*The task*
The answer must be an exact copy of all the data below.

*Supplied records*
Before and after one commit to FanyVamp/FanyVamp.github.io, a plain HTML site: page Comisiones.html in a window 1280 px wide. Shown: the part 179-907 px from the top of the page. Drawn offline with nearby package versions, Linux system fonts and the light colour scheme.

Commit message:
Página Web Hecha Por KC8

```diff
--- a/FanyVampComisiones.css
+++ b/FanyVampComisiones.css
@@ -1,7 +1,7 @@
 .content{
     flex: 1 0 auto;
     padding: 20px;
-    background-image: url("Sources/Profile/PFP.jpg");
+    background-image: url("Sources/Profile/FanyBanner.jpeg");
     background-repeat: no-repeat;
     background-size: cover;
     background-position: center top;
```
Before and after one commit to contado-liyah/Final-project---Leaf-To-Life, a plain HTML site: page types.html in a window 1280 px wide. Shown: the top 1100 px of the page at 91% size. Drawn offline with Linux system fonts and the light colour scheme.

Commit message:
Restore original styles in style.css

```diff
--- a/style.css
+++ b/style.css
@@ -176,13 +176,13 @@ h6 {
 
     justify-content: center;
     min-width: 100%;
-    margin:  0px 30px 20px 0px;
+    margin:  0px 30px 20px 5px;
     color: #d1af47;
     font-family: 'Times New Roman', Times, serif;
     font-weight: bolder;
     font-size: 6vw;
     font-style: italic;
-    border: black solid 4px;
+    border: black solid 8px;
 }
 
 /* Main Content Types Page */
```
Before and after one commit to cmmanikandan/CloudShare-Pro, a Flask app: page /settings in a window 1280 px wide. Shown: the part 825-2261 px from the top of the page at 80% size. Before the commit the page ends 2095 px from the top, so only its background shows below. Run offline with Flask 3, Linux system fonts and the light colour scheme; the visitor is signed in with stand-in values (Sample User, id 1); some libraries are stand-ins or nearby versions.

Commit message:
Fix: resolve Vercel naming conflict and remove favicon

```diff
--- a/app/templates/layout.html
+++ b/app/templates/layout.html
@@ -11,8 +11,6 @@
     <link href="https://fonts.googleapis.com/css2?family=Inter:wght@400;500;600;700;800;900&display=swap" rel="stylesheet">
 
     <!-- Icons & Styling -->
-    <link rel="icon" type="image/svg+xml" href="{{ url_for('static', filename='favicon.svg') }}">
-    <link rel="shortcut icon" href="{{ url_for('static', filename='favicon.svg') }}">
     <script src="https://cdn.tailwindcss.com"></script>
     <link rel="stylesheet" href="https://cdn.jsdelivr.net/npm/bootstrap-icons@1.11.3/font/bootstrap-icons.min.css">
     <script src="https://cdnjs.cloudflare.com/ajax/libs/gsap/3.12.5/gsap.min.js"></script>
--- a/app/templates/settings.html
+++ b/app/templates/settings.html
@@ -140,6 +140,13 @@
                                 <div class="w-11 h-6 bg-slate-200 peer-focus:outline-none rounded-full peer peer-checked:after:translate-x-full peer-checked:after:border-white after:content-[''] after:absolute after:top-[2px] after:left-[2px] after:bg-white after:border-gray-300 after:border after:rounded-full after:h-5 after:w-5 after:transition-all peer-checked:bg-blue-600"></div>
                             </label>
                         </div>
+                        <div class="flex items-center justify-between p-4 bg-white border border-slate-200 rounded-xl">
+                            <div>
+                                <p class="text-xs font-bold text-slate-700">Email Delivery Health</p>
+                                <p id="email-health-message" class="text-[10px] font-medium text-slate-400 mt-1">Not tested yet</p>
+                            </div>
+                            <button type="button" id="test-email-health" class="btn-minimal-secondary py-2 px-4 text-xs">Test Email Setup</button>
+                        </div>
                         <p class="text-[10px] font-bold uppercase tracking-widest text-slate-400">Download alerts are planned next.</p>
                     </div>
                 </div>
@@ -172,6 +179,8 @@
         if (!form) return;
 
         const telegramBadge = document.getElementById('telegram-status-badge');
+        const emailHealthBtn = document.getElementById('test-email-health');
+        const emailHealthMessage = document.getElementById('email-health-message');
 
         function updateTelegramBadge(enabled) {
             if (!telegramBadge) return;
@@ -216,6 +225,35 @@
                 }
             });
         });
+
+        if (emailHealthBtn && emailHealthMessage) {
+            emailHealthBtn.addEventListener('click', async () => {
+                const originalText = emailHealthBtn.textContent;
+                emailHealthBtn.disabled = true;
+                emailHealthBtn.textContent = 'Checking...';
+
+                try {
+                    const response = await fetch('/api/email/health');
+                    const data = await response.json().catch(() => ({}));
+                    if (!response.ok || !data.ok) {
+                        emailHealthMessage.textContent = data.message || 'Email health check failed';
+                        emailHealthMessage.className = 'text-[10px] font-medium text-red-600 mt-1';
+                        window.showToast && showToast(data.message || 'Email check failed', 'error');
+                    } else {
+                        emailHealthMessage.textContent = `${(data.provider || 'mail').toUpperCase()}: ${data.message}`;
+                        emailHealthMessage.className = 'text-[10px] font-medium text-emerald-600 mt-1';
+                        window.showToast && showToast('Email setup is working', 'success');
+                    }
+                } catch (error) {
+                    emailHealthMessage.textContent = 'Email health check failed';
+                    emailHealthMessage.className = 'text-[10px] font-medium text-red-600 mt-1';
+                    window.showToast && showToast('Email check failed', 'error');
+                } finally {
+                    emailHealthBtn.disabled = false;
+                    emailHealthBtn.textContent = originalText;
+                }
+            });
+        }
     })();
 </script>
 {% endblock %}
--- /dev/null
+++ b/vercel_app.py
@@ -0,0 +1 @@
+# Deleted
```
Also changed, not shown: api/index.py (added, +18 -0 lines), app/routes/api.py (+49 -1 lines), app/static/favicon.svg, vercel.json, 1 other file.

*Problem solution*
Before and after one commit to FanyVamp/FanyVamp.github.io, a plain HTML site: page Comisiones.html in a window 1280 px wide. Shown: the part 179-907 px from the top of the page. Drawn offline with nearby package versions, Linux system fonts and the light colour scheme.

Commit message:
Página Web Hecha Por KC8

```diff
--- a/FanyVampComisiones.css
+++ b/FanyVampComisiones.css
@@ -1,7 +1,7 @@
 .content{
     flex: 1 0 auto;
     padding: 20px;
-    background-image: url("Sources/Profile/PFP.jpg");
+    background-image: url("Sources/Profile/FanyBanner.jpeg");
     background-repeat: no-repeat;
     background-size: cover;
     background-position: center top;
```
Before and after one commit to contado-liyah/Final-project---Leaf-To-Life, a plain HTML site: page types.html in a window 1280 px wide. Shown: the top 1100 px of the page at 91% size. Drawn offline with Linux system fonts and the light colour scheme.

Commit message:
Restore original styles in style.css

```diff
--- a/style.css
+++ b/style.css
@@ -176,13 +176,13 @@ h6 {
 
     justify-content: center;
     min-width: 100%;
-    margin:  0px 30px 20px 0px;
+    margin:  0px 30px 20px 5px;
     color: #d1af47;
     font-family: 'Times New Roman', Times, serif;
     font-weight: bolder;
     font-size: 6vw;
     font-style: italic;
-    border: black solid 4px;
+    border: black solid 8px;
 }
 
 /* Main Content Types Page */
```
Before and after one commit to cmmanikandan/CloudShare-Pro, a Flask app: page /settings in a window 1280 px wide. Shown: the part 825-2261 px from the top of the page at 80% size. Before the commit the page ends 2095 px from the top, so only its background shows below. Run offline with Flask 3, Linux system fonts and the light colour scheme; the visitor is signed in with stand-in values (Sample User, id 1); some libraries are stand-ins or nearby versions.

Commit message:
Fix: resolve Vercel naming conflict and remove favicon

```diff
--- a/app/templates/layout.html
+++ b/app/templates/layout.html
@@ -11,8 +11,6 @@
     <link href="https://fonts.googleapis.com/css2?family=Inter:wght@400;500;600;700;800;900&display=swap" rel="stylesheet">
 
     <!-- Icons & Styling -->
-    <link rel="icon" type="image/svg+xml" href="{{ url_for('static', filename='favicon.svg') }}">
-    <link rel="shortcut icon" href="{{ url_for('static', filename='favicon.svg') }}">
     <script src="https://cdn.tailwindcss.com"></script>
     <link rel="stylesheet" href="https://cdn.jsdelivr.net/npm/bootstrap-icons@1.11.3/font/bootstrap-icons.min.css">
     <script src="https://cdnjs.cloudflare.com/ajax/libs/gsap/3.12.5/gsap.min.js"></script>
--- a/app/templates/settings.html
+++ b/app/templates/settings.html
@@ -140,6 +140,13 @@
                                 <div class="w-11 h-6 bg-slate-200 peer-focus:outline-none rounded-full peer peer-checked:after:translate-x-full peer-checked:after:border-white after:content-[''] after:absolute after:top-[2px] after:left-[2px] after:bg-white after:border-gray-300 after:border after:rounded-full after:h-5 after:w-5 after:transition-all peer-checked:bg-blue-600"></div>
                             </label>
                         </div>
+                        <div class="flex items-center justify-between p-4 bg-white border border-slate-200 rounded-xl">
+                            <div>
+                                <p class="text-xs font-bold text-slate-700">Email Delivery Health</p>
+                                <p id="email-health-message" class="text-[10px] font-medium text-slate-400 mt-1">Not tested yet</p>
+                            </div>
+                            <button type="button" id="test-email-health" class="btn-minimal-secondary py-2 px-4 text-xs">Test Email Setup</button>
+                        </div>
                         <p class="text-[10px] font-bold uppercase tracking-widest text-slate-400">Download alerts are planned next.</p>
                     </div>
                 </div>
@@ -172,6 +179,8 @@
         if (!form) return;
 
         const telegramBadge = document.getElementById('telegram-status-badge');
+        const emailHealthBtn = document.getElementById('test-email-health');
+        const emailHealthMessage = document.getElementById('email-health-message');
 
         function updateTelegramBadge(enabled) {
             if (!telegramBadge) return;
@@ -216,6 +225,35 @@
                 }
             });
         });
+
+        if (emailHealthBtn && emailHealthMessage) {
+            emailHealthBtn.addEventListener('click', async () => {
+                const originalText = emailHealthBtn.textContent;
+                emailHealthBtn.disabled = true;
+                emailHealthBtn.textContent = 'Checking...';
+
+                try {
+                    const response = await fetch('/api/email/health');
+                    const data = await response.json().catch(() => ({}));
+                    if (!response.ok || !data.ok) {
+                        emailHealthMessage.textContent = data.message || 'Email health check failed';
+                        emailHealthMessage.className = 'text-[10px] font-medium text-red-600 mt-1';
+                        window.showToast && showToast(data.message || 'Email check failed', 'error');
+                    } else {
+                        emailHealthMessage.textContent = `${(data.provider || 'mail').toUpperCase()}: ${data.message}`;
+                        emailHealthMessage.className = 'text-[10px] font-medium text-emerald-600 mt-1';
+                        window.showToast && showToast('Email setup is working', 'success');
+                    }
+                } catch (error) {
+                    emailHealthMessage.textContent = 'Email health check failed';
+                    emailHealthMessage.className = 'text-[10px] font-medium text-red-600 mt-1';
+                    window.showToast && showToast('Email check failed', 'error');
+                } finally {
+                    emailHealthBtn.disabled = false;
+                    emailHealthBtn.textContent = originalText;
+                }
+            });
+        }
     })();
 </script>
 {% endblock %}
--- /dev/null
+++ b/vercel_app.py
@@ -0,0 +1 @@
+# Deleted
```
Also changed, not shown: api/index.py (added, +18 -0 lines), app/routes/api.py (+49 -1 lines), app/static/favicon.svg, vercel.json, 1 other file.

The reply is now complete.